=== The data ===
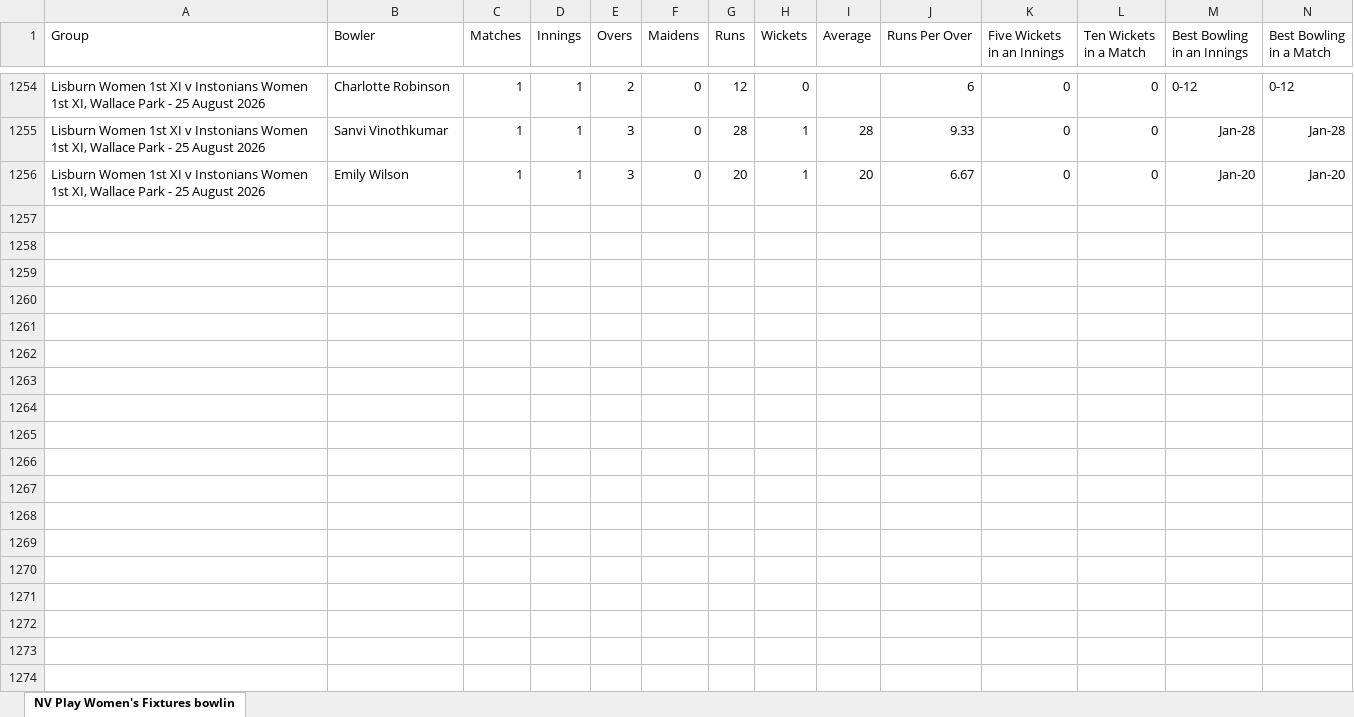
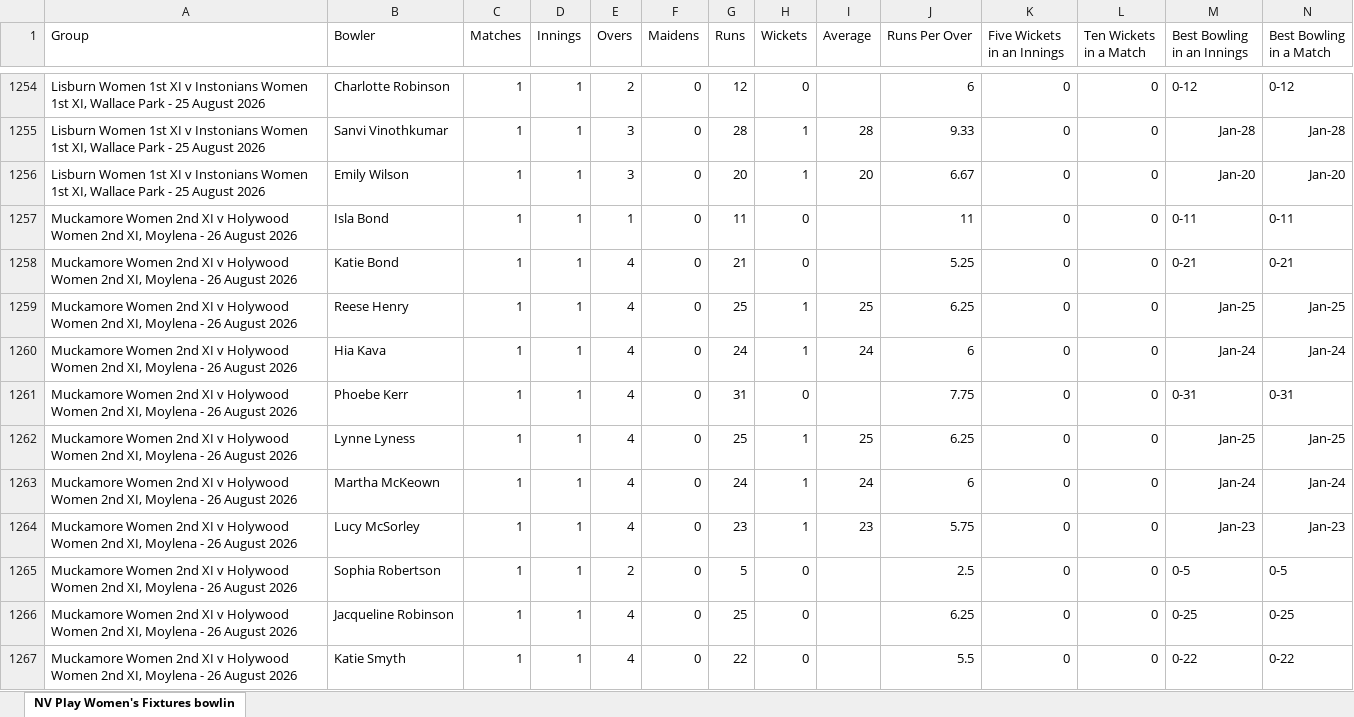
Before and after one commit to wyliemckinty/NCU-Cricket-Stats, an Excel workbook: NV Play Women's Fixtures bowling stats for season.xlsx, sheet NV Play Women's Fixtures bowlin, drawn as a sheet; only a part is shown, gaps mark what is left out; values as stored, in another font and other column widths than the file's, no borders; rows hold the shown columns only; the diff names each change by its address in the sheet, - before the commit and + after, or states it on an @@ line.

```diff
--- a/NV Play Women's Fixtures bowling stats for season.xlsx (sheet NV Play Women's Fixtures bowlin)
+++ b/NV Play Women's Fixtures bowling stats for season.xlsx (sheet NV Play Women's Fixtures bowlin)
+row 1257: Muckamore Women 2nd XI v Holywood Women 2nd XI, Moylena - 26 August 2026 | Isla Bond | 1 | 1 | 1 | 0 | 11 | 0 |  | 11 | 0 | 0 | 0-11 | 0-11
+row 1258: Muckamore Women 2nd XI v Holywood Women 2nd XI, Moylena - 26 August 2026 | Katie Bond | 1 | 1 | 4 | 0 | 21 | 0 |  | 5.25 | 0 | 0 | 0-21 | 0-21
+row 1259: Muckamore Women 2nd XI v Holywood Women 2nd XI, Moylena - 26 August 2026 | Reese Henry | 1 | 1 | 4 | 0 | 25 | 1 | 25 | 6.25 | 0 | 0 | Jan-25 | Jan-25
+row 1260: Muckamore Women 2nd XI v Holywood Women 2nd XI, Moylena - 26 August 2026 | Hia Kava | 1 | 1 | 4 | 0 | 24 | 1 | 24 | 6 | 0 | 0 | Jan-24 | Jan-24
+row 1261: Muckamore Women 2nd XI v Holywood Women 2nd XI, Moylena - 26 August 2026 | Phoebe Kerr | 1 | 1 | 4 | 0 | 31 | 0 |  | 7.75 | 0 | 0 | 0-31 | 0-31
+row 1262: Muckamore Women 2nd XI v Holywood Women 2nd XI, Moylena - 26 August 2026 | Lynne Lyness | 1 | 1 | 4 | 0 | 25 | 1 | 25 | 6.25 | 0 | 0 | Jan-25 | Jan-25
+row 1263: Muckamore Women 2nd XI v Holywood Women 2nd XI, Moylena - 26 August 2026 | Martha McKeown | 1 | 1 | 4 | 0 | 24 | 1 | 24 | 6 | 0 | 0 | Jan-24 | Jan-24
+row 1264: Muckamore Women 2nd XI v Holywood Women 2nd XI, Moylena - 26 August 2026 | Lucy McSorley | 1 | 1 | 4 | 0 | 23 | 1 | 23 | 5.75 | 0 | 0 | Jan-23 | Jan-23
+row 1265: Muckamore Women 2nd XI v Holywood Women 2nd XI, Moylena - 26 August 2026 | Sophia Robertson | 1 | 1 | 2 | 0 | 5 | 0 |  | 2.5 | 0 | 0 | 0-5 | 0-5
+row 1266: Muckamore Women 2nd XI v Holywood Women 2nd XI, Moylena - 26 August 2026 | Jacqueline Robinson | 1 | 1 | 4 | 0 | 25 | 0 |  | 6.25 | 0 | 0 | 0-25 | 0-25
+row 1267: Muckamore Women 2nd XI v Holywood Women 2nd XI, Moylena - 26 August 2026 | Katie Smyth | 1 | 1 | 4 | 0 | 22 | 0 |  | 5.5 | 0 | 0 | 0-22 | 0-22
```
Also changed, not shown: NV Play Women's Fixtures batting stats for season.xlsx, 2 other files.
===
Task requirements: Leave every picture out. Retype the remaining data exactly.

Output of the task:
Before and after one commit to wyliemckinty/NCU-Cricket-Stats, an Excel workbook: NV Play Women's Fixtures bowling stats for season.xlsx, sheet NV Play Women's Fixtures bowlin, drawn as a sheet; only a part is shown, gaps mark what is left out; values as stored, in another font and other column widths than the file's, no borders; rows hold the shown columns only; the diff names each change by its address in the sheet, - before the commit and + after, or states it on an @@ line.

```diff
--- a/NV Play Women's Fixtures bowling stats for season.xlsx (sheet NV Play Women's Fixtures bowlin)
+++ b/NV Play Women's Fixtures bowling stats for season.xlsx (sheet NV Play Women's Fixtures bowlin)
+row 1257: Muckamore Women 2nd XI v Holywood Women 2nd XI, Moylena - 26 August 2026 | Isla Bond | 1 | 1 | 1 | 0 | 11 | 0 |  | 11 | 0 | 0 | 0-11 | 0-11
+row 1258: Muckamore Women 2nd XI v Holywood Women 2nd XI, Moylena - 26 August 2026 | Katie Bond | 1 | 1 | 4 | 0 | 21 | 0 |  | 5.25 | 0 | 0 | 0-21 | 0-21
+row 1259: Muckamore Women 2nd XI v Holywood Women 2nd XI, Moylena - 26 August 2026 | Reese Henry | 1 | 1 | 4 | 0 | 25 | 1 | 25 | 6.25 | 0 | 0 | Jan-25 | Jan-25
+row 1260: Muckamore Women 2nd XI v Holywood Women 2nd XI, Moylena - 26 August 2026 | Hia Kava | 1 | 1 | 4 | 0 | 24 | 1 | 24 | 6 | 0 | 0 | Jan-24 | Jan-24
+row 1261: Muckamore Women 2nd XI v Holywood Women 2nd XI, Moylena - 26 August 2026 | Phoebe Kerr | 1 | 1 | 4 | 0 | 31 | 0 |  | 7.75 | 0 | 0 | 0-31 | 0-31
+row 1262: Muckamore Women 2nd XI v Holywood Women 2nd XI, Moylena - 26 August 2026 | Lynne Lyness | 1 | 1 | 4 | 0 | 25 | 1 | 25 | 6.25 | 0 | 0 | Jan-25 | Jan-25
+row 1263: Muckamore Women 2nd XI v Holywood Women 2nd XI, Moylena - 26 August 2026 | Martha McKeown | 1 | 1 | 4 | 0 | 24 | 1 | 24 | 6 | 0 | 0 | Jan-24 | Jan-24
+row 1264: Muckamore Women 2nd XI v Holywood Women 2nd XI, Moylena - 26 August 2026 | Lucy McSorley | 1 | 1 | 4 | 0 | 23 | 1 | 23 | 5.75 | 0 | 0 | Jan-23 | Jan-23
+row 1265: Muckamore Women 2nd XI v Holywood Women 2nd XI, Moylena - 26 August 2026 | Sophia Robertson | 1 | 1 | 2 | 0 | 5 | 0 |  | 2.5 | 0 | 0 | 0-5 | 0-5
+row 1266: Muckamore Women 2nd XI v Holywood Women 2nd XI, Moylena - 26 August 2026 | Jacqueline Robinson | 1 | 1 | 4 | 0 | 25 | 0 |  | 6.25 | 0 | 0 | 0-25 | 0-25
+row 1267: Muckamore Women 2nd XI v Holywood Women 2nd XI, Moylena - 26 August 2026 | Katie Smyth | 1 | 1 | 4 | 0 | 22 | 0 |  | 5.5 | 0 | 0 | 0-22 | 0-22
```
Also changed, not shown: NV Play Women's Fixtures batting stats for season.xlsx, 2 other files.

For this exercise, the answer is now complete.